Top of GIVEN ENTRIES

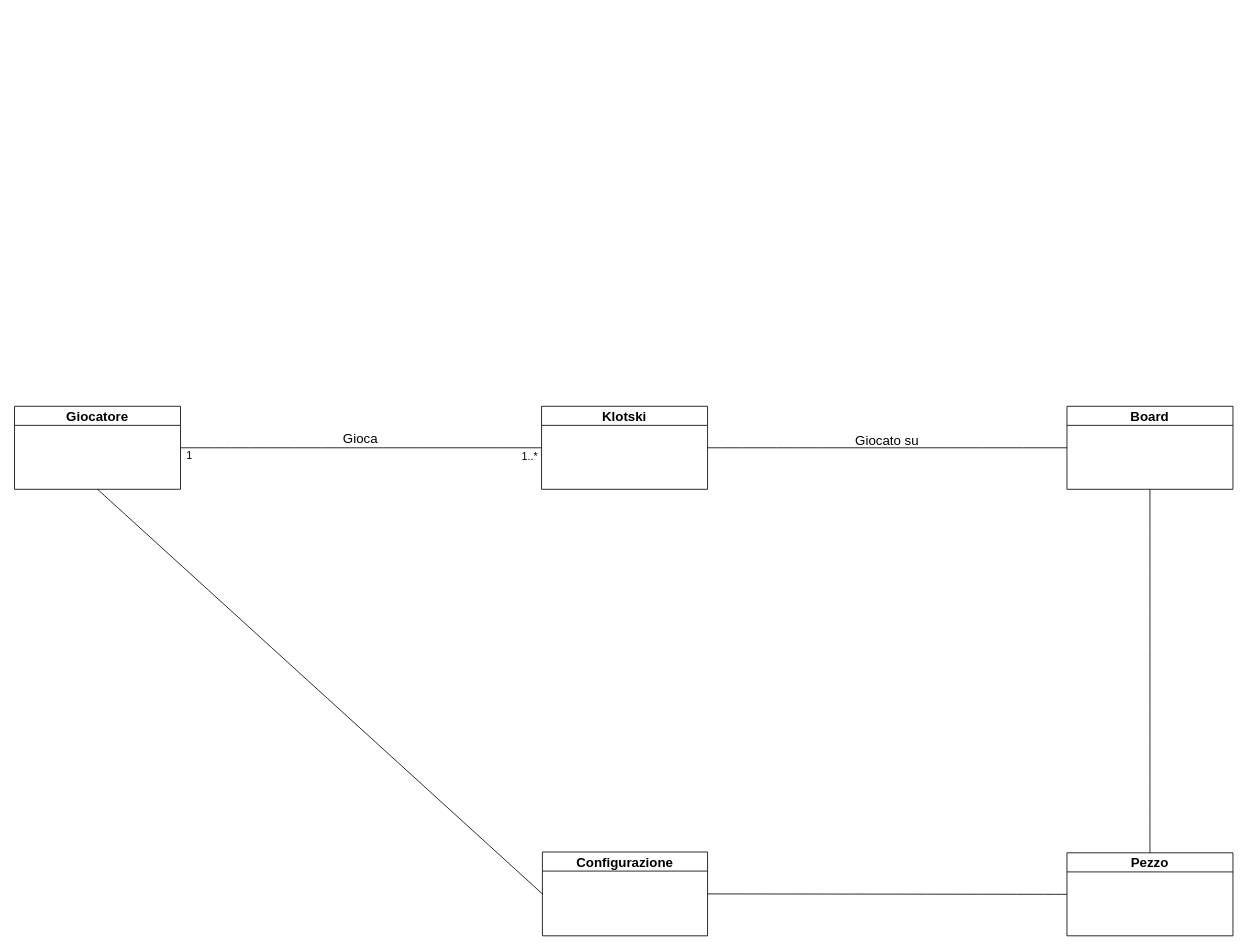
trikkeballakke/Test keeps this draw.io diagram as Domain Model.drawio. Above is the earlier version. Source tidied: cells renumbered, new cells numbered last; positions are measured from the earlier drawing's top-left corner, leaving out a move shared by most shapes. Both pictures are drawn from the tidied source at 83%, with x=0, y=0 at pixel (14, 406).
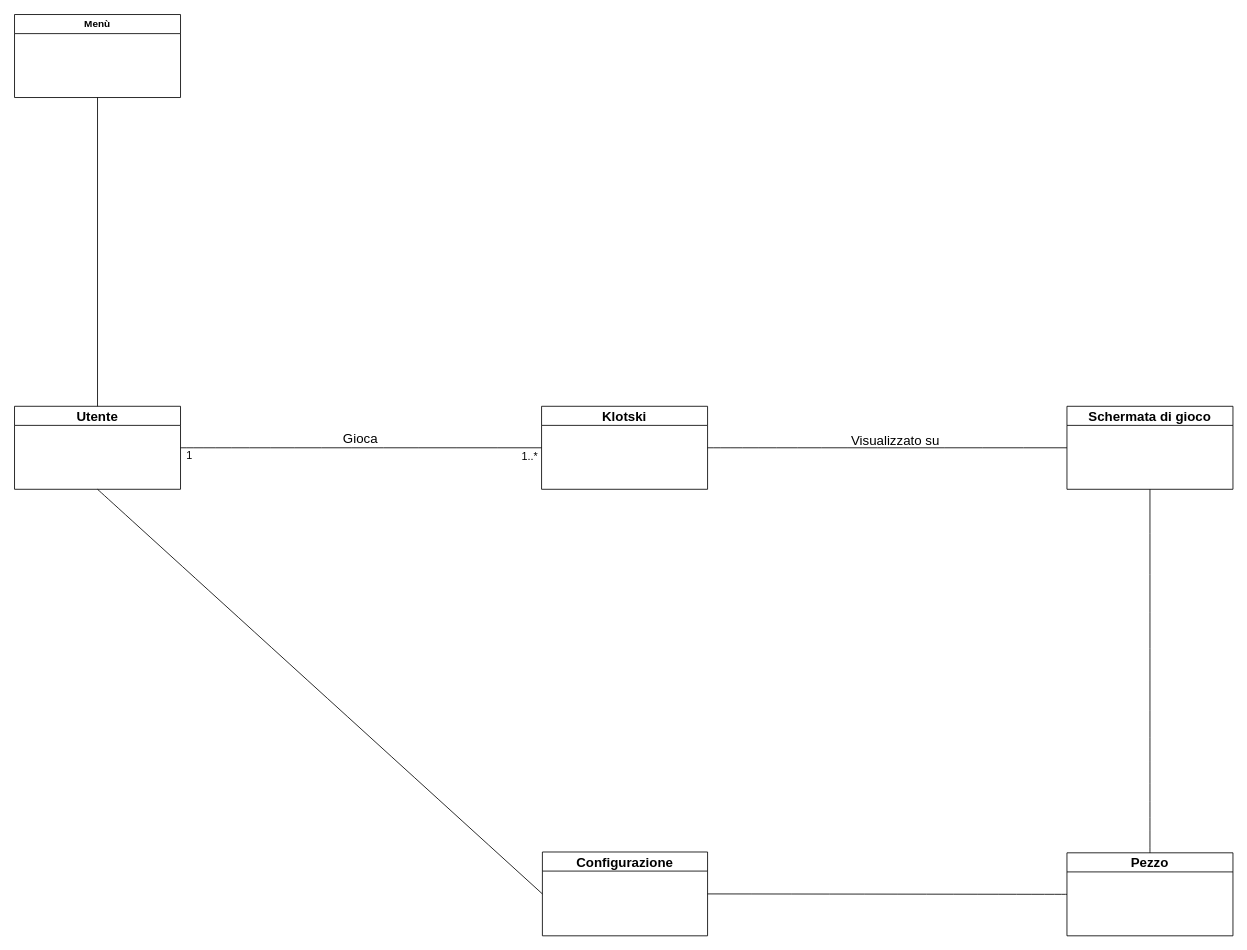
After the change.

What changed in the source:
```diff
@@
 <mxGraphModel>
   <root>
     <mxCell id="0" />
     <mxCell id="1" parent="0" />
     <mxCell id="2" style="edgeStyle=none;curved=1;rounded=0;jettySize=auto;html=1;exitX=1;exitY=0.5;exitDx=0;exitDy=0;entryX=0;entryY=0.5;entryDx=0;entryDy=0;fontSize=12;startSize=8;endSize=8;strokeColor=none;" parent="1" edge="1" source="3" target="4">
       <mxGeometry relative="1" as="geometry" />
     </mxCell>
-    <mxCell id="3" value="Giocatore" style="swimlane;whiteSpace=wrap;html=1;fontSize=16;" parent="1" vertex="1">
+    <mxCell id="3" value="Utente" style="swimlane;whiteSpace=wrap;html=1;fontSize=16;" parent="1" vertex="1">
       <mxGeometry width="200" height="100" as="geometry" />
     </mxCell>
     <mxCell id="4" value="Klotski" style="swimlane;whiteSpace=wrap;html=1;fontSize=16;" parent="1" vertex="1">
       <mxGeometry x="635" width="200" height="100" as="geometry" />
     </mxCell>
     <mxCell id="5" style="endArrow=none;html=1;rounded=0;fontSize=12;startSize=8;endSize=8;curved=1;exitX=1;exitY=0.5;exitDx=0;exitDy=0;entryX=0;entryY=0.5;entryDx=0;entryDy=0;" parent="1" edge="1" source="3" target="4">
       <mxGeometry relative="1" as="geometry" />
     </mxCell>
     <mxCell id="6" value="Gioca" style="text;html=1;strokeColor=none;fillColor=none;align=center;verticalAlign=middle;whiteSpace=wrap;rounded=0;fontSize=16;" parent="1" vertex="1">
       <mxGeometry x="387" y="24" width="60" height="30" as="geometry" />
     </mxCell>
     <mxCell id="7" value="1" style="text;html=1;strokeColor=none;fillColor=none;align=center;verticalAlign=middle;whiteSpace=wrap;rounded=0;fontSize=13;" parent="1" vertex="1">
       <mxGeometry x="206" y="54" width="10" height="10" as="geometry" />
     </mxCell>
     <mxCell id="8" value="&lt;font style=&quot;font-size: 13px;&quot;&gt;1..*&lt;/font&gt;" style="text;html=1;strokeColor=none;fillColor=none;align=center;verticalAlign=middle;whiteSpace=wrap;rounded=0;fontSize=16;" parent="1" vertex="1">
       <mxGeometry x="616" y="54" width="10" height="10" as="geometry" />
     </mxCell>
-    <mxCell id="9" value="Board" style="swimlane;whiteSpace=wrap;html=1;fontSize=16;" parent="1" vertex="1">
+    <mxCell id="9" value="Schermata di gioco" style="swimlane;whiteSpace=wrap;html=1;fontSize=16;" parent="1" vertex="1">
       <mxGeometry x="1268" width="200" height="100" as="geometry" />
     </mxCell>
     <mxCell id="10" style="endArrow=none;html=1;rounded=0;fontSize=12;startSize=8;endSize=8;curved=1;exitX=1;exitY=0.5;exitDx=0;exitDy=0;entryX=0;entryY=0.5;entryDx=0;entryDy=0;" parent="1" edge="1" source="4" target="9">
       <mxGeometry relative="1" as="geometry" />
     </mxCell>
-    <mxCell id="11" value="Giocato su" style="text;strokeColor=none;align=center;fillColor=none;html=1;verticalAlign=middle;whiteSpace=wrap;rounded=0;fontSize=16;" parent="1" vertex="1">
-      <mxGeometry x="1003" y="26" width="97.3" height="30" as="geometry" />
+    <mxCell id="11" value="Visualizzato su" style="text;strokeColor=none;align=center;fillColor=none;html=1;verticalAlign=middle;whiteSpace=wrap;rounded=0;fontSize=16;" parent="1" vertex="1">
+      <mxGeometry x="1003" y="26" width="117" height="30" as="geometry" />
     </mxCell>
     <mxCell id="12" value="Pezzo" style="swimlane;whiteSpace=wrap;html=1;fontSize=16;" parent="1" vertex="1">
       <mxGeometry x="1268" y="538" width="200" height="100" as="geometry" />
     </mxCell>
     <mxCell id="13" style="endArrow=none;html=1;rounded=0;fontSize=12;startSize=8;endSize=8;curved=1;entryX=0.5;entryY=1;entryDx=0;entryDy=0;exitX=0.5;exitY=0;exitDx=0;exitDy=0;" parent="1" edge="1" source="12" target="9">
       <mxGeometry relative="1" as="geometry" />
     </mxCell>
     <mxCell id="14" value="Configurazione" style="swimlane;whiteSpace=wrap;html=1;fontSize=16;" parent="1" vertex="1">
       <mxGeometry x="636" y="537" width="199" height="101" as="geometry" />
     </mxCell>
     <mxCell id="15" style="endArrow=none;html=1;rounded=0;fontSize=12;startSize=8;endSize=8;curved=1;entryX=1;entryY=0.5;entryDx=0;entryDy=0;exitX=0;exitY=0.5;exitDx=0;exitDy=0;" parent="1" edge="1" source="12" target="14">
       <mxGeometry relative="1" as="geometry" />
     </mxCell>
     <mxCell id="16" style="endArrow=none;html=1;rounded=0;fontSize=12;startSize=8;endSize=8;curved=1;exitX=0.5;exitY=1;exitDx=0;exitDy=0;entryX=0;entryY=0.5;entryDx=0;entryDy=0;" parent="1" edge="1" source="3" target="14">
       <mxGeometry relative="1" as="geometry" />
     </mxCell>
+    <mxCell id="17" value="Menù" style="swimlane;whiteSpace=wrap;html=1;" parent="1" vertex="1">
+      <mxGeometry y="-472" width="200" height="100" as="geometry" />
+    </mxCell>
+    <mxCell id="18" style="endArrow=none;html=1;rounded=0;exitX=0.5;exitY=0;exitDx=0;exitDy=0;entryX=0.5;entryY=1;entryDx=0;entryDy=0;" parent="1" edge="1" source="3" target="17">
+      <mxGeometry relative="1" as="geometry" />
+    </mxCell>
   </root>
 </mxGraphModel>
```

Bottom of GIVEN ENTRIES

WORK TO BE COMPLETED => Write the records out exactly once more, leaving off the pictures.

PROBLEM SOLUTION =>
trikkeballakke/Test keeps this draw.io diagram as Domain Model.drawio. Above is the earlier version. Source tidied: cells renumbered, new cells numbered last; positions are measured from the earlier drawing's top-left corner, leaving out a move shared by most shapes. Both pictures are drawn from the tidied source at 83%, with x=0, y=0 at pixel (14, 406).
After the change.

What changed in the source:
```diff
@@
 <mxGraphModel>
   <root>
     <mxCell id="0" />
     <mxCell id="1" parent="0" />
     <mxCell id="2" style="edgeStyle=none;curved=1;rounded=0;jettySize=auto;html=1;exitX=1;exitY=0.5;exitDx=0;exitDy=0;entryX=0;entryY=0.5;entryDx=0;entryDy=0;fontSize=12;startSize=8;endSize=8;strokeColor=none;" parent="1" edge="1" source="3" target="4">
       <mxGeometry relative="1" as="geometry" />
     </mxCell>
-    <mxCell id="3" value="Giocatore" style="swimlane;whiteSpace=wrap;html=1;fontSize=16;" parent="1" vertex="1">
+    <mxCell id="3" value="Utente" style="swimlane;whiteSpace=wrap;html=1;fontSize=16;" parent="1" vertex="1">
       <mxGeometry width="200" height="100" as="geometry" />
     </mxCell>
     <mxCell id="4" value="Klotski" style="swimlane;whiteSpace=wrap;html=1;fontSize=16;" parent="1" vertex="1">
       <mxGeometry x="635" width="200" height="100" as="geometry" />
     </mxCell>
     <mxCell id="5" style="endArrow=none;html=1;rounded=0;fontSize=12;startSize=8;endSize=8;curved=1;exitX=1;exitY=0.5;exitDx=0;exitDy=0;entryX=0;entryY=0.5;entryDx=0;entryDy=0;" parent="1" edge="1" source="3" target="4">
       <mxGeometry relative="1" as="geometry" />
     </mxCell>
     <mxCell id="6" value="Gioca" style="text;html=1;strokeColor=none;fillColor=none;align=center;verticalAlign=middle;whiteSpace=wrap;rounded=0;fontSize=16;" parent="1" vertex="1">
       <mxGeometry x="387" y="24" width="60" height="30" as="geometry" />
     </mxCell>
     <mxCell id="7" value="1" style="text;html=1;strokeColor=none;fillColor=none;align=center;verticalAlign=middle;whiteSpace=wrap;rounded=0;fontSize=13;" parent="1" vertex="1">
       <mxGeometry x="206" y="54" width="10" height="10" as="geometry" />
     </mxCell>
     <mxCell id="8" value="&lt;font style=&quot;font-size: 13px;&quot;&gt;1..*&lt;/font&gt;" style="text;html=1;strokeColor=none;fillColor=none;align=center;verticalAlign=middle;whiteSpace=wrap;rounded=0;fontSize=16;" parent="1" vertex="1">
       <mxGeometry x="616" y="54" width="10" height="10" as="geometry" />
     </mxCell>
-    <mxCell id="9" value="Board" style="swimlane;whiteSpace=wrap;html=1;fontSize=16;" parent="1" vertex="1">
+    <mxCell id="9" value="Schermata di gioco" style="swimlane;whiteSpace=wrap;html=1;fontSize=16;" parent="1" vertex="1">
       <mxGeometry x="1268" width="200" height="100" as="geometry" />
     </mxCell>
     <mxCell id="10" style="endArrow=none;html=1;rounded=0;fontSize=12;startSize=8;endSize=8;curved=1;exitX=1;exitY=0.5;exitDx=0;exitDy=0;entryX=0;entryY=0.5;entryDx=0;entryDy=0;" parent="1" edge="1" source="4" target="9">
       <mxGeometry relative="1" as="geometry" />
     </mxCell>
-    <mxCell id="11" value="Giocato su" style="text;strokeColor=none;align=center;fillColor=none;html=1;verticalAlign=middle;whiteSpace=wrap;rounded=0;fontSize=16;" parent="1" vertex="1">
-      <mxGeometry x="1003" y="26" width="97.3" height="30" as="geometry" />
+    <mxCell id="11" value="Visualizzato su" style="text;strokeColor=none;align=center;fillColor=none;html=1;verticalAlign=middle;whiteSpace=wrap;rounded=0;fontSize=16;" parent="1" vertex="1">
+      <mxGeometry x="1003" y="26" width="117" height="30" as="geometry" />
     </mxCell>
     <mxCell id="12" value="Pezzo" style="swimlane;whiteSpace=wrap;html=1;fontSize=16;" parent="1" vertex="1">
       <mxGeometry x="1268" y="538" width="200" height="100" as="geometry" />
     </mxCell>
     <mxCell id="13" style="endArrow=none;html=1;rounded=0;fontSize=12;startSize=8;endSize=8;curved=1;entryX=0.5;entryY=1;entryDx=0;entryDy=0;exitX=0.5;exitY=0;exitDx=0;exitDy=0;" parent="1" edge="1" source="12" target="9">
       <mxGeometry relative="1" as="geometry" />
     </mxCell>
     <mxCell id="14" value="Configurazione" style="swimlane;whiteSpace=wrap;html=1;fontSize=16;" parent="1" vertex="1">
       <mxGeometry x="636" y="537" width="199" height="101" as="geometry" />
     </mxCell>
     <mxCell id="15" style="endArrow=none;html=1;rounded=0;fontSize=12;startSize=8;endSize=8;curved=1;entryX=1;entryY=0.5;entryDx=0;entryDy=0;exitX=0;exitY=0.5;exitDx=0;exitDy=0;" parent="1" edge="1" source="12" target="14">
       <mxGeometry relative="1" as="geometry" />
     </mxCell>
     <mxCell id="16" style="endArrow=none;html=1;rounded=0;fontSize=12;startSize=8;endSize=8;curved=1;exitX=0.5;exitY=1;exitDx=0;exitDy=0;entryX=0;entryY=0.5;entryDx=0;entryDy=0;" parent="1" edge="1" source="3" target="14">
       <mxGeometry relative="1" as="geometry" />
     </mxCell>
+    <mxCell id="17" value="Menù" style="swimlane;whiteSpace=wrap;html=1;" parent="1" vertex="1">
+      <mxGeometry y="-472" width="200" height="100" as="geometry" />
+    </mxCell>
+    <mxCell id="18" style="endArrow=none;html=1;rounded=0;exitX=0.5;exitY=0;exitDx=0;exitDy=0;entryX=0.5;entryY=1;entryDx=0;entryDy=0;" parent="1" edge="1" source="3" target="17">
+      <mxGeometry relative="1" as="geometry" />
+    </mxCell>
   </root>
 </mxGraphModel>
```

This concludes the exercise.